If the forgotten one has become unknown in the crowd, having ceased to be anything more than a number on a list, You remember the person and the name. If in the thick shadows of dread, in the prey of terrible thoughts, we are abandoned, abandoned almost by the language we speak, still You would not have forgotten us. You would understand our language, You who hears the cry of all. You find a way to us which is prompter than light and more constant than the stars.


How could anything rightly be said about love if You were forgotten,
O God,
You from whom all love comes;
You who holds back nothing but gives Yourself in love;
You who are love, so the lovers are only what they are through being
in You?

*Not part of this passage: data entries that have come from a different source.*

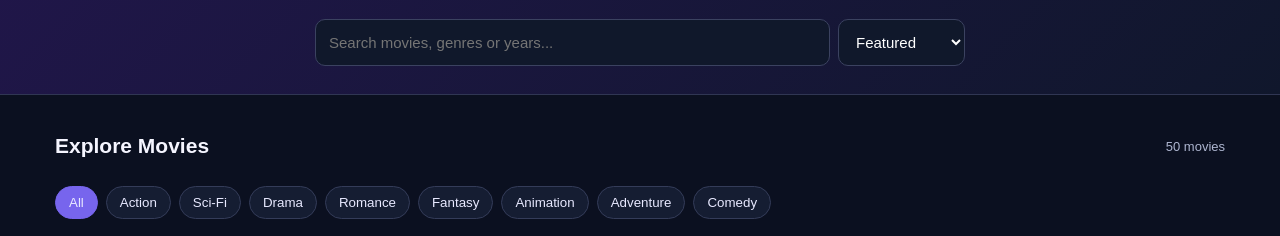
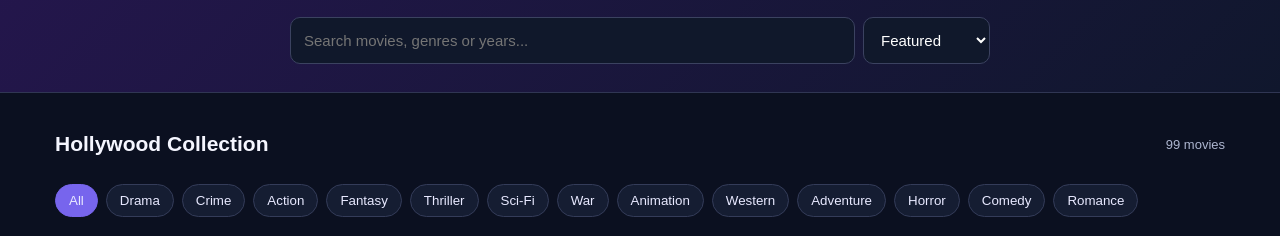
Before and after one commit to mayanksharma5060/cinefind-movie-search, a plain HTML site: page index.html in a window 1280 px wide. Shown: the part 114-350 px from the top of the page. Drawn offline with Linux system fonts and the light colour scheme.

Commit message:
Update index.html

```diff
--- a/index.html
+++ b/index.html
@@ -3,21 +3,21 @@
 <html lang="en">
 <head>
 <meta charset="UTF-8">
-<meta name="viewport" content="width=device-width, initial-scale=1.0">
-<title>CineFind | Mayank Sharma</title>
+<meta name="viewport" content="width=device-width,initial-scale=1">
+<title>CineFind | Hollywood Movies</title>
 <style>
 *{box-sizing:border-box}
-body{margin:0;background:#0b1020;color:#f5f5ff;font-family:Arial,sans-serif}
-header{text-align:center;padding:28px 15px;background:linear-gradient(135deg,#21164b,#10172c);border-bottom:1px solid #303653}
+body{margin:0;background:#0b1020;color:#f5f6ff;font-family:Arial,sans-serif}
+header{text-align:center;padding:28px 15px;background:linear-gradient(135deg,#25164e,#10172d);border-bottom:1px solid #303653}
 .logo{font-size:42px;font-weight:900;letter-spacing:-2px}
 .logo span{color:#a394ff}
 header p{color:#b9bfd5}
-.search{display:flex;gap:8px;max-width:650px;margin:22px auto 0}
+.search{display:flex;gap:8px;max-width:700px;margin:20px auto 0}
 input,select{padding:13px;border-radius:10px;border:1px solid #3b4260;background:#10182b;color:white;font-size:15px}
 input{flex:1;min-width:0}
-select{max-width:135px}
+select{max-width:160px}
 main{max-width:1200px;margin:auto;padding:22px 15px}
-.heading{display:flex;justify-content:space-between;gap:10px;align-items:center;flex-wrap:wrap}
+.heading{display:flex;justify-content:space-between;align-items:center;gap:10px;flex-wrap:wrap}
 h2{font-size:21px}
 #count{color:#aeb6d0;font-size:13px}
 .filters{display:flex;gap:8px;flex-wrap:wrap;margin:10px 0 22px}
@@ -26,12 +26,12 @@ h2{font-size:21px}
 .grid{display:grid;grid-template-columns:repeat(5,minmax(0,1fr));gap:15px}
 .card{overflow:hidden;border:1px solid #29334e;border-radius:13px;background:#151d32;cursor:pointer;transition:.2s}
 .card:hover{transform:translateY(-4px);border-color:#9484ff}
-.poster{height:205px;display:flex;flex-direction:column;align-items:center;justify-content:center;position:relative;text-align:center;padding:10px;background:linear-gradient(145deg,var(--a),var(--b))}
+.poster{height:200px;display:flex;flex-direction:column;align-items:center;justify-content:center;text-align:center;padding:10px;background:linear-gradient(145deg,var(--a),var(--b));position:relative}
 .poster:before{content:"";position:absolute;width:125px;height:125px;border:1px solid #ffffff40;border-radius:50%}
 .emoji{font-size:48px;z-index:1}
 .poster strong{z-index:1;margin-top:14px;font-size:12px;text-transform:uppercase;letter-spacing:1px;text-shadow:0 2px 5px #000}
 .info{padding:12px}
-.title{font-size:15px;font-weight:bold;line-height:1.35}
+.title{font-size:14px;font-weight:bold;line-height:1.35}
 .meta{font-size:12px;color:#aeb6d0;margin-top:7px;display:flex;justify-content:space-between;gap:5px}
 .rating{color:#ffd66b}
 .tag{display:inline-block;background:#292347;color:#c8bdff;border-radius:5px;padding:4px 6px;font-size:11px;margin-top:9px}
@@ -40,20 +40,19 @@ footer{text-align:center;padding:25px;color:#8993b0;border-top:1px solid #252e48
 .modal{display:none;position:fixed;inset:0;background:#000b;z-index:10;align-items:center;justify-content:center;padding:20px}
 .modal.show{display:flex}
 .modalbox{max-width:430px;width:100%;padding:25px;background:#171f35;border:1px solid #42496a;border-radius:16px}
-.modalbox h2{margin-top:0}
 .close{float:right;background:#393456;color:white;border:0;border-radius:7px;padding:8px 12px;cursor:pointer}
 @media(max-width:900px){.grid{grid-template-columns:repeat(4,minmax(0,1fr))}}
-@media(max-width:650px){.grid{grid-template-columns:repeat(2,minmax(0,1fr));gap:11px}.poster{height:190px}.logo{font-size:36px}header{padding:24px 12px}.search{flex-wrap:wrap}input{width:100%;flex-basis:100%}select{max-width:none;width:100%}}
+@media(max-width:650px){.grid{grid-template-columns:repeat(2,minmax(0,1fr));gap:11px}.poster{height:180px}.logo{font-size:36px}.search{flex-wrap:wrap}input{width:100%;flex-basis:100%}select{max-width:none;width:100%}}
 </style>
 </head>
 <body>
 <header>
 <div class="logo">Cine<span>Find</span> 🎬</div>
-  <p>Discover movies. Explore stories. Find your next favourite.</p>
+<p>Discover the best of Hollywood — action, sci-fi, fantasy, thrillers and more.</p>
 <div class="search">
 <input id="search" type="search" placeholder="Search movies, genres or years...">
 <select id="sort">
-      <option value="default">Featured</option>
+<option value="featured">Featured</option>
 <option value="rating">Top rated</option>
 <option value="year">Newest first</option>
 <option value="az">A to Z</option>
@@ -61,124 +60,138 @@ footer{text-align:center;padding:25px;color:#8993b0;border-top:1px solid #252e48
 </div>
 </header>
 <main>
-  <div class="heading">
-    <h2>Explore Movies</h2>
-    <span id="count"></span>
-  </div>
+<div class="heading"><h2>Hollywood Collection</h2><span id="count"></span></div>
 <div class="filters" id="filters"></div>
 <div class="grid" id="movies"></div>
 </main>
-<footer>
-  CineFind • Created by Mayank Sharma • Section AK<br><br>
-  Movie information in this demo is a manually added sample list.
-</footer>
+<footer>CineFind • Created by Mayank Sharma • Section AK<br><br>Hollywood movie sample collection. Poster artwork uses stylized emoji cards.</footer>
 <div class="modal" id="modal">
-  <div class="modalbox">
-    <button class="close" onclick="closeModal()">Close ✕</button>
-    <div id="details"></div>
-  </div>
+<div class="modalbox"><button class="close" onclick="closeModal()">Close ✕</button><div id="details"></div></div>
 </div>
 <script>
 const data = [
-["Inception","Sci-Fi",2010,8.8,"🌀","#5141a3","#151c45"],
-["Interstellar","Sci-Fi",2014,8.7,"🚀","#174c78","#10182f"],
-["The Dark Knight","Action",2008,9.0,"🦇","#41434c","#11131a"],
-["Oppenheimer","Drama",2023,8.3,"💥","#a74328","#281b22"],
-["The Batman","Action",2022,7.8,"🦇","#5d292e","#111522"],
-["Dune","Sci-Fi",2021,8.0,"🏜️","#c18a4b","#422a42"],
-["Dune: Part Two","Sci-Fi",2024,8.5,"🌅","#d4a15d","#512e35"],
-["Avatar","Fantasy",2009,7.9,"🌌","#177da0","#123b65"],
-["Avatar: The Way of Water","Fantasy",2022,7.6,"🌊","#1d9bb8","#142c68"],
-["Titanic","Romance",1997,7.9,"🚢","#28658c","#182340"],
-["The Notebook","Romance",2004,7.8,"💌","#ba668b","#542d55"],
-["La La Land","Romance",2016,8.0,"🎹","#e5a03e","#693c77"],
-["Pride & Prejudice","Romance",2005,7.8,"🌹","#a35b6d","#422e48"],
-["Joker","Drama",2019,8.4,"🃏","#a53a45","#25202f"],
-["Gladiator","Action",2000,8.5,"⚔️","#ad7a40","#392c31"],
-["Top Gun: Maverick","Action",2022,8.2,"✈️","#397ba3","#1a2b49"],
-["John Wick","Action",2014,7.4,"🎯","#3a4b79","#17182b"],
-["Mission: Impossible - Fallout","Action",2018,7.7,"💣","#b64e35","#34213b"],
-["Mad Max: Fury Road","Action",2015,8.1,"🏎️","#d77a37","#4b2931"],
-["Spider-Man: No Way Home","Action",2021,8.2,"🕷️","#b83e47","#253b76"],
-["Iron Man","Action",2008,7.9,"🤖","#bb4e35","#252b46"],
-["Avengers: Endgame","Action",2019,8.4,"🛡️","#7d6a9f","#28233d"],
-["Black Panther","Action",2018,7.3,"🐈‍⬛","#7052a6","#17162f"],
-["Guardians of the Galaxy","Sci-Fi",2014,8.0,"🚀","#a44c85","#25204c"],
-["The Matrix","Sci-Fi",1999,8.7,"🕶️","#31835b","#101e1b"],
-["Blade Runner 2049","Sci-Fi",2017,8.0,"🌆","#d47b4b","#32274b"],
-["The Martian","Sci-Fi",2015,8.0,"🔴","#b65a3d","#392b3a"],
-["Arrival","Sci-Fi",2016,7.9,"👽","#4b8b9c","#26354b"],
-["Jurassic Park","Adventure",1993,8.2,"🦖","#8caa42","#253a2d"],
-["The Lord of the Rings: The Fellowship of the Ring","Fantasy",2001,8.9,"💍","#b89a4c","#293f37"],
-["The Lord of the Rings: The Two Towers","Fantasy",2002,8.8,"🗡️","#a27b46","#283d34"],
-["The Lord of the Rings: The Return of the King","Fantasy",2003,9.0,"👑","#d1a84e","#343342"],
-["Harry Potter and the Philosopher's Stone","Fantasy",2001,7.7,"🪄","#8668c4","#293252"],
-["Harry Potter and the Prisoner of Azkaban","Fantasy",2004,7.9,"🦉","#516caa","#20263e"],
-["Fantastic Beasts","Fantasy",2016,7.2,"🪄","#a67a52","#30345b"],
-["The Lion King","Animation",1994,8.5,"🦁","#e2a33c","#78402e"],
-["Toy Story","Animation",1995,8.3,"🤠","#4f9ad0","#4b397b"],
-["Finding Nemo","Animation",2003,8.2,"🐠","#28a4d0","#15517e"],
-["Up","Animation",2009,8.3,"🎈","#e3ad54","#4b7bb5"],
-["Inside Out","Animation",2015,8.1,"🌈","#cf6396","#5650a2"],
-["Coco","Animation",2017,8.4,"🎸","#e6a04b","#9b4255"],
-["Spider-Man: Into the Spider-Verse","Animation",2018,8.4,"🕸️","#e14857","#343a87"],
-["The Super Mario Bros. Movie","Animation",2023,7.0,"🍄","#e14c3e","#327cba"],
-["Shrek","Animation",2001,7.9,"🐸","#72a64e","#344d37"],
-["The Grand Budapest Hotel","Comedy",2014,8.1,"🏨","#e48cb4","#7153a5"],
-["Home Alone","Comedy",1990,7.7,"🏠","#c9573c","#4974a5"],
-["The Mask","Comedy",1994,6.9,"🎭","#65ad66","#266c70"],
-["3 Idiots","Comedy",2009,8.4,"🎓","#d9a84a","#43847a"],
-["PK","Comedy",2014,8.1,"👽","#68a7b6","#d08b49"],
-["Zindagi Na Milegi Dobara","Drama",2011,8.2,"🌊","#49a6ac","#315d89"]
+["The Shawshank Redemption","Drama",1994,9.3,"🔑"],
+["The Godfather","Crime",1972,9.2,"🕴️"],
+["The Dark Knight","Action",2008,9.0,"🦇"],
+["The Godfather Part II","Crime",1974,9.0,"♟️"],
+["12 Angry Men","Drama",1957,9.0,"⚖️"],
+["Schindler's List","Drama",1993,9.0,"🕯️"],
+["The Lord of the Rings: The Return of the King","Fantasy",2003,9.0,"👑"],
+["Pulp Fiction","Crime",1994,8.9,"💼"],
+["The Lord of the Rings: The Fellowship of the Ring","Fantasy",2001,8.9,"💍"],
+["Forrest Gump","Drama",1994,8.8,"🏃"],
+["Fight Club","Thriller",1999,8.8,"🥊"],
+["Inception","Sci-Fi",2010,8.8,"🌀"],
+["The Lord of the Rings: The Two Towers","Fantasy",2002,8.8,"🗡️"],
+["The Matrix","Sci-Fi",1999,8.7,"🕶️"],
+["Goodfellas","Crime",1990,8.7,"🎩"],
+["Interstellar","Sci-Fi",2014,8.7,"🚀"],
+["One Flew Over the Cuckoo's Nest","Drama",1975,8.7,"🪟"],
+["Se7en","Thriller",1995,8.6,"🌧️"],
+["The Silence of the Lambs","Thriller",1991,8.6,"🦋"],
+["Saving Private Ryan","War",1998,8.6,"🎖️"],
+["The Green Mile","Drama",1999,8.6,"💚"],
+["Terminator 2: Judgment Day","Sci-Fi",1991,8.6,"🤖"],
+["Back to the Future","Sci-Fi",1985,8.5,"⏰"],
+["The Pianist","Drama",2002,8.5,"🎹"],
+["Gladiator","Action",2000,8.5,"⚔️"],
+["The Departed","Crime",2006,8.5,"🚔"],
+["The Prestige","Thriller",2006,8.5,"🎩"],
+["Whiplash","Drama",2014,8.5,"🥁"],
+["The Lion King","Animation",1994,8.5,"🦁"],
+["Spider-Man: Across the Spider-Verse","Animation",2023,8.6,"🕸️"],
+["Avengers: Infinity War","Action",2018,8.4,"💎"],
+["Avengers: Endgame","Action",2019,8.4,"🛡️"],
+["Joker","Thriller",2019,8.4,"🃏"],
+["Django Unchained","Western",2012,8.5,"🤠"],
+["The Wolf of Wall Street","Drama",2013,8.2,"📈"],
+["The Truman Show","Drama",1998,8.2,"📺"],
+["Jurassic Park","Adventure",1993,8.2,"🦖"],
+["Top Gun: Maverick","Action",2022,8.2,"✈️"],
+["Shutter Island","Thriller",2010,8.2,"🏝️"],
+["Casino Royale","Action",2006,8.0,"🃏"],
+["Skyfall","Action",2012,7.8,"🌧️"],
+["John Wick","Action",2014,7.4,"🎯"],
+["Mission: Impossible - Fallout","Action",2018,7.7,"💣"],
+["Mad Max: Fury Road","Action",2015,8.1,"🏎️"],
+["The Batman","Action",2022,7.8,"🦇"],
+["Iron Man","Action",2008,7.9,"🦾"],
+["Black Panther","Action",2018,7.3,"🐈‍⬛"],
+["Guardians of the Galaxy","Sci-Fi",2014,8.0,"🌌"],
+["Avatar","Sci-Fi",2009,7.9,"🌠"],
+["Avatar: The Way of Water","Sci-Fi",2022,7.6,"🌊"],
+["Dune","Sci-Fi",2021,8.0,"🏜️"],
+["Dune: Part Two","Sci-Fi",2024,8.5,"☀️"],
+["Blade Runner 2049","Sci-Fi",2017,8.0,"🌆"],
+["The Martian","Sci-Fi",2015,8.0,"🔴"],
+["Arrival","Sci-Fi",2016,7.9,"👽"],
+["Edge of Tomorrow","Sci-Fi",2014,7.9,"⏳"],
+["The Thing","Horror",1982,8.2,"❄️"],
+["Alien","Horror",1979,8.5,"👾"],
+["Aliens","Action",1986,8.4,"🚀"],
+["The Shining","Horror",1980,8.4,"🚪"],
+["Get Out","Horror",2017,7.8,"👁️"],
+["A Quiet Place","Horror",2018,7.5,"🤫"],
+["The Conjuring","Horror",2013,7.5,"🏚️"],
+["It","Horror",2017,7.3,"🎈"],
+["The Exorcist","Horror",1973,8.1,"🕯️"],
+["Harry Potter and the Sorcerer's Stone","Fantasy",2001,7.7,"⚡"],
+["Harry Potter and the Prisoner of Azkaban","Fantasy",2004,7.9,"🦉"],
+["Fantastic Beasts and Where to Find Them","Fantasy",2016,7.2,"🪄"],
+["Pirates of the Caribbean: The Curse of the Black Pearl","Adventure",2003,8.1,"🏴‍☠️"],
+["Indiana Jones: Raiders of the Lost Ark","Adventure",1981,8.4,"🧭"],
+["The Mummy","Adventure",1999,7.1,"🐪"],
+["The Grand Budapest Hotel","Comedy",2014,8.1,"🏨"],
+["Groundhog Day","Comedy",1993,8.0,"⏰"],
+["Home Alone","Comedy",1990,7.7,"🏠"],
+["The Mask","Comedy",1994,6.9,"🎭"],
+["Toy Story","Animation",1995,8.3,"🤠"],
+["Finding Nemo","Animation",2003,8.2,"🐠"],
+["Up","Animation",2009,8.3,"🎈"],
+["Inside Out","Animation",2015,8.1,"🌈"],
+["Coco","Animation",2017,8.4,"🎸"],
+["WALL-E","Animation",2008,8.4,"🤖"],
+["The Incredibles","Animation",2004,8.0,"🦸"],
+["Ratatouille","Animation",2007,8.1,"🐀"],
+["La La Land","Romance",2016,8.0,"🎹"],
+["Titanic","Romance",1997,7.9,"🚢"],
+["Eternal Sunshine of the Spotless Mind","Romance",2004,8.3,"💭"],
+["The Notebook","Romance",2004,7.8,"💌"],
+["Pride & Prejudice","Romance",2005,7.8,"🌹"],
+["The Social Network","Drama",2010,7.8,"💻"],
+["Oppenheimer","Drama",2023,8.3,"💥"],
+["The Imitation Game","Drama",2014,8.0,"🔐"],
+["Catch Me If You Can","Crime",2002,8.1,"🛫"],
+["The Bourne Identity","Action",2002,7.8,"🕵️"],
+["Logan","Action",2017,8.1,"🐺"],
+["Deadpool","Action",2016,8.0,"🔴"],
+["The Hunger Games","Sci-Fi",2012,7.2,"🏹"],
+["The Maze Runner","Sci-Fi",2014,6.8,"🏃"],
+["The Lego Movie","Animation",2014,7.7,"🧱"],
+["How to Train Your Dragon","Animation",2010,8.1,"🐉"]
 ];
+const palettes=[["#6c3fba","#17214b"],["#a84343","#281a35"],["#247b91","#16254b"],["#b17a38","#38234c"],["#44855e","#1b3145"],["#a54d81","#2b234c"],["#7d6a9f","#222641"]];
+const genres=["All",...new Set(data.map(m=>m[1]))];
 let active="All";
-const categories=["All","Action","Sci-Fi","Drama","Romance","Fantasy","Animation","Adventure","Comedy"];
-const search=document.getElementById("search");
-const sort=document.getElementById("sort");
-const grid=document.getElementById("movies");
-const count=document.getElementById("count");
+const search=document.getElementById("search"),sort=document.getElementById("sort"),grid=document.getElementById("movies"),count=document.getElementById("count");
 const filters=document.getElementById("filters");
-
-categories.forEach(cat=>{
- const b=document.createElement("button");
- b.className="chip"+(cat==="All"?" active":"");
- b.textContent=cat;
- b.onclick=()=>{
-   active=cat;
-   document.querySelectorAll(".chip").forEach(x=>x.classList.toggle("active",x.textContent===cat));
-   render();
- };
- filters.appendChild(b);
-});
-
+genres.forEach(g=>{const b=document.createElement("button");b.className="chip"+(g==="All"?" active":"");b.textContent=g;b.onclick=()=>{active=g;document.querySelectorAll(".chip").forEach(x=>x.classList.toggle("active",x.textContent===g));render()};filters.appendChild(b)});
 function render(){
- let q=search.value.trim().toLowerCase();
- let list=data.filter(m=>(active==="All"||m[1]===active)&&
-   (m[0].toLowerCase().includes(q)||m[1].toLowerCase().includes(q)||String(m[2]).includes(q)));
+const q=search.value.trim().toLowerCase();
+let list=data.filter(m=>(active==="All"||m[1]===active)&&(m[0].toLowerCase().includes(q)||m[1].toLowerCase().includes(q)||String(m[2]).includes(q)));
 if(sort.value==="rating")list.sort((a,b)=>b[3]-a[3]);
 if(sort.value==="year")list.sort((a,b)=>b[2]-a[2]);
 if(sort.value==="az")list.sort((a,b)=>a[0].localeCompare(b[0]));
- count.textContent=list.length+" movies";
- grid.innerHTML="";
- if(!list.length){grid.innerHTML='<div class="empty">No movies found. Try another search.</div>';return;}
- list.forEach(m=>{
-   let card=document.createElement("article");
-   card.className="card";
-   card.innerHTML=`<div class="poster" style="--a:${m[5]};--b:${m[6]}"><span class="emoji">${m[4]}</span><strong>${m[0]}</strong></div>
-   <div class="info"><div class="title">${m[0]}</div><div class="meta"><span>${m[2]}</span><span class="rating">★ ${m[3]}</span></div><span class="tag">${m[1]}</span></div>`;
-   card.onclick=()=>showDetails(m);
-   grid.appendChild(card);
- });
+count.textContent=list.length+" movies";grid.innerHTML="";
+if(!list.length){grid.innerHTML='<div class="empty">No movies found. Try another search.</div>';return}
+list.forEach((m,i)=>{const p=palettes[i%palettes.length],c=document.createElement("article");c.className="card";
+c.innerHTML=`<div class="poster" style="--a:${p[0]};--b:${p[1]}"><span class="emoji">${m[4]}</span><strong>${m[0]}</strong></div><div class="info"><div class="title">${m[0]}</div><div class="meta"><span>${m[2]}</span><span class="rating">★ ${m[3]}</span></div><span class="tag">${m[1]}</span></div>`;
+c.onclick=()=>showDetails(m);grid.appendChild(c)});
 }
-function showDetails(m){
- document.getElementById("details").innerHTML=`<div style="font-size:52px">${m[4]}</div><h2>${m[0]}</h2><p style="color:#aeb6d0">${m[1]} • ${m[2]}</p><p class="rating">★ ${m[3]} / 10</p><p>This movie is part of the CineFind sample collection. Explore more movies using the search and genre filters.</p>`;
- document.getElementById("modal").classList.add("show");
-}
+function showDetails(m){document.getElementById("details").innerHTML=`<div style="font-size:52px">${m[4]}</div><h2>${m[0]}</h2><p style="color:#aeb6d0">${m[1]} • ${m[2]}</p><p class="rating">★ ${m[3]} / 10</p><p>This movie is part of the CineFind Hollywood collection.</p>`;document.getElementById("modal").classList.add("show")}
 function closeModal(){document.getElementById("modal").classList.remove("show")}
 document.getElementById("modal").onclick=e=>{if(e.target.id==="modal")closeModal()};
-search.addEventListener("input",render);
-sort.addEventListener("change",render);
-render();
+search.addEventListener("input",render);sort.addEventListener("change",render);render();
 </script>
 </body>
 </html>
```
Lines whose indentation alone changed are shown as unchanged.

How could anything rightly be said about love if You were forgotten,
You who manifests what love is,
You who reminds us to love as we are loved;
You who are everywhere present and never without the works of love,
the acts of love?
How could anything rightly be said about love if You were forgotten,
O Love Eternal?


O God, when at times our strength is taken from us, when sorrow overcomes us like a kind of fog in which our vision is plunged as into a dark night; when our hearts do tremble with our loss: then teach us and strengthen the conviction in our hearts that in death, no less than in life, we belong to You.


We are grateful that You are present everywhere, O God. You are near should anyone call upon You from a bed of sickness, or cry out in great need upon the sea. All are drawn to seek You, the Friend of the thankful, the Consolation of the weak, the Refuge of the anxious, the Confidante of the suffering as You count their tears, the Comfort of the dying. We are grateful that You give Your gifts to everyone who needs them.